** Opening Source records block **

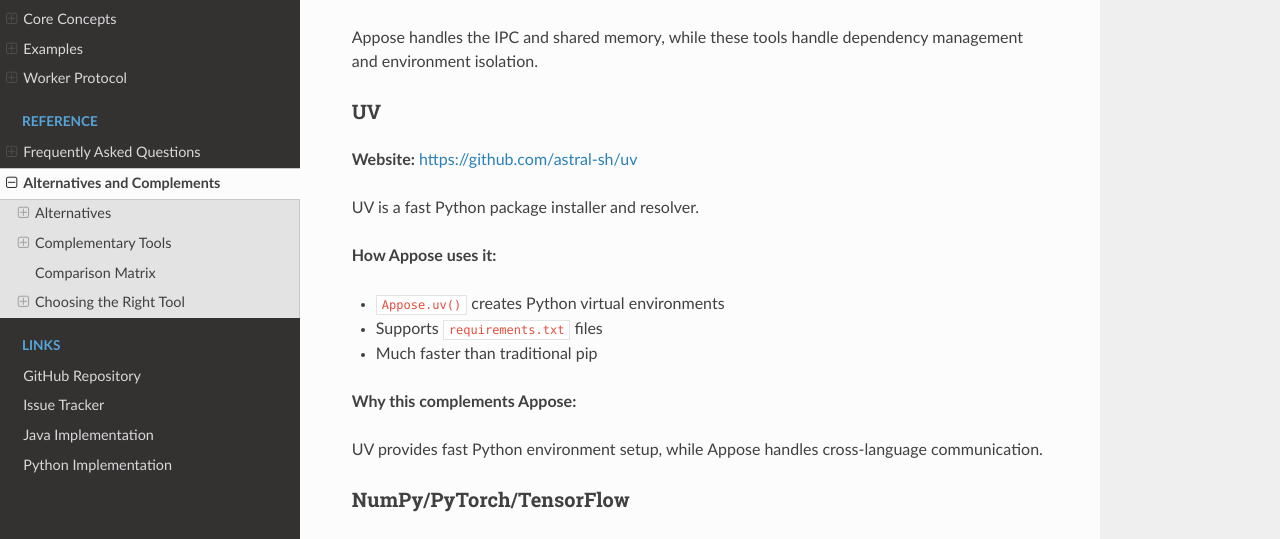
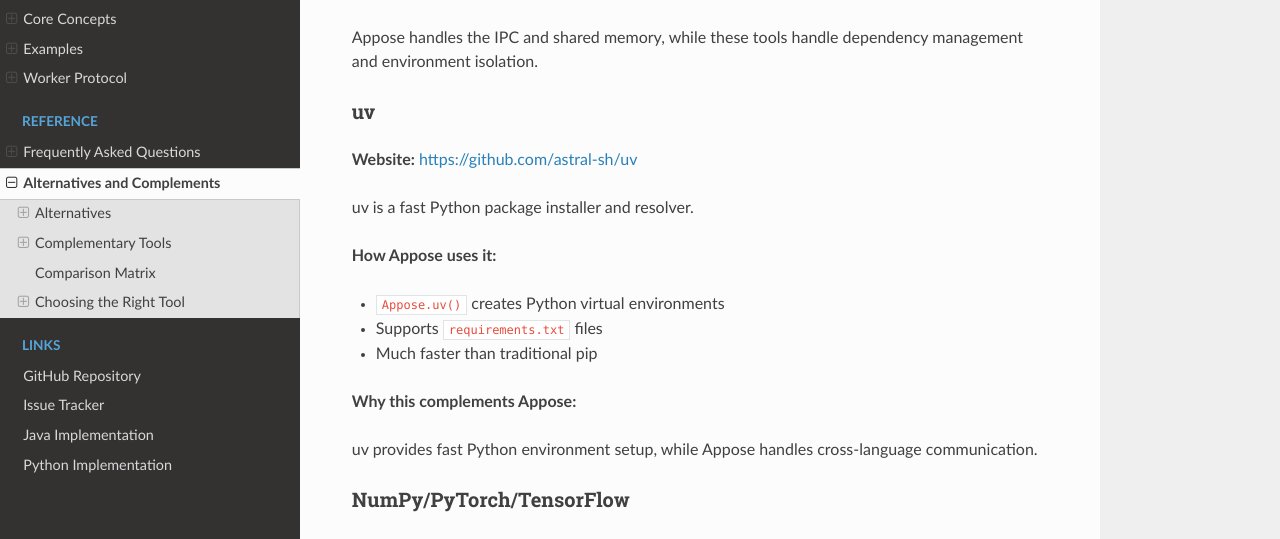
Before and after one commit to apposed/appose, a Sphinx documentation site: the page built from docs/alternatives.rst, in a window 1280 px wide and 900 px high, scrolled down 3987 px. Shown: the part 162-701 px from the top of the window. Built offline with Sphinx 7.4.7 and the Read the Docs theme 3.1.0, drawn with Linux system fonts in a browser that asks for light colours; some of the changed text lies outside the part shown.

```diff
--- a/docs/alternatives.rst
+++ b/docs/alternatives.rst
@@ -33,7 +33,7 @@ Apache Arrow is a development platform for in-memory analytics. It provides:
 **When to use Appose instead:**
 
 * You want simpler setup with minimal dependencies
-* You need dynamic environment management (conda/pixi/UV)
+* You need dynamic environment management (conda/pixi/uv)
 * You're primarily doing local IPC
 * You prefer JSON-based protocols for simplicity
 
@@ -174,12 +174,12 @@ Appose **integrates with** these environment managers to build isolated environm
 
 Appose handles the IPC and shared memory, while these tools handle dependency management and environment isolation.
 
-UV
+uv
 ^^
 
 **Website:** https://github.com/astral-sh/uv
 
-UV is a fast Python package installer and resolver.
+uv is a fast Python package installer and resolver.
 
 **How Appose uses it:**
 
@@ -189,7 +189,7 @@ UV is a fast Python package installer and resolver.
 
 **Why this complements Appose:**
 
-UV provides fast Python environment setup, while Appose handles cross-language communication.
+uv provides fast Python environment setup, while Appose handles cross-language communication.
 
 NumPy/PyTorch/TensorFlow
 ^^^^^^^^^^^^^^^^^^^^^^^^^
@@ -341,6 +341,6 @@ Yes! These tools can complement each other:
 * **Appose + Arrow**: Use Appose for local execution, Arrow for cross-machine data transfer
 * **Appose + NATS**: Use Appose for compute-heavy workers, NATS for coordination/messaging
 * **Appose + Docker**: Package Appose workers in containers for deployment
-* **Appose + Conda/UV**: Already integrated for environment management
+* **Appose + Conda/uv**: Already integrated for environment management
 
 The best tool depends on your specific requirements. Appose focuses on making local interprocess cooperation simple and efficient.
--- a/docs/core-concepts.rst
+++ b/docs/core-concepts.rst
@@ -81,7 +81,7 @@ Builder Types
             env = appose.mamba("environment.yml").build()
 
 **UvBuilder**
-   Fast Python virtual environments via UV.
+   Fast Python virtual environments via uv.
 
    .. tabs::
 
--- a/docs/examples.rst
+++ b/docs/examples.rst
@@ -380,10 +380,10 @@ Using Pixi for a modern, faster alternative to conda.
              print(f"Slope: {task.outputs['slope']}")
              print(f"Intercept: {task.outputs['intercept']}")
 
-UV Environment
+uv Environment
 ^^^^^^^^^^^^^^
 
-Using UV for fast Python virtual environments.
+Using uv for fast Python virtual environments.
 
 .. tabs::
 
--- a/docs/faq.rst
+++ b/docs/faq.rst
@@ -25,7 +25,7 @@ Why use Appose instead of other IPC solutions?
 Appose is designed to be simpler than alternatives like Apache Arrow, Google Protocol Buffers, or NATS.io, while still supporting:
 
 * **Zero-copy data sharing** via shared memory for large tensors
-* **Dynamic environment construction** with conda, pixi, or UV
+* **Dynamic environment construction** with conda, pixi, or uv
 * **Minimal dependencies** - one self-contained library per language
 * **Simple JSON-based protocol** for easy debugging and custom workers
 
@@ -96,7 +96,7 @@ Which environment builder should I use?
 
 * **Pixi** (recommended) - Modern, fast, supports both conda and PyPI packages
 * **Mamba/Conda** - Traditional conda environments, widely compatible
-* **UV** - Fast Python virtual environments, PyPI packages only
+* **uv** - Fast Python virtual environments, PyPI packages only
 * **System** - Use existing system installations, no environment management
 
 For most new projects, **Pixi is recommended** due to its speed and flexibility.
--- a/docs/getting-started.rst
+++ b/docs/getting-started.rst
@@ -233,7 +233,7 @@ Instead of using the system environment, you can build isolated environments wit
          Environment env = Appose.mamba("environment.yml")
              .build();
 
-      **Using UV** (Python virtual environments):
+      **Using uv** (Python virtual environments):
 
       .. code-block:: java
 
@@ -260,7 +260,7 @@ Instead of using the system environment, you can build isolated environments wit
 
          env = appose.mamba("environment.yml").build()
 
-      **Using UV** (Python virtual environments):
+      **Using uv** (Python virtual environments):
 
       .. code-block:: python
 
```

** Closing Source records block **

• _Exercise brief_: Where a line in the entries holds "alternatives", copy that line.

• _Reply_:
Before and after one commit to apposed/appose, a Sphinx documentation site: the page built from docs/alternatives.rst, in a window 1280 px wide and 900 px high, scrolled down 3987 px. Shown: the part 162-701 px from the top of the window. Built offline with Sphinx 7.4.7 and the Read the Docs theme 3.1.0, drawn with Linux system fonts in a browser that asks for light colours; some of the changed text lies outside the part shown.
--- a/docs/alternatives.rst
+++ b/docs/alternatives.rst
 Appose is designed to be simpler than alternatives like Apache Arrow, Google Protocol Buffers, or NATS.io, while still supporting:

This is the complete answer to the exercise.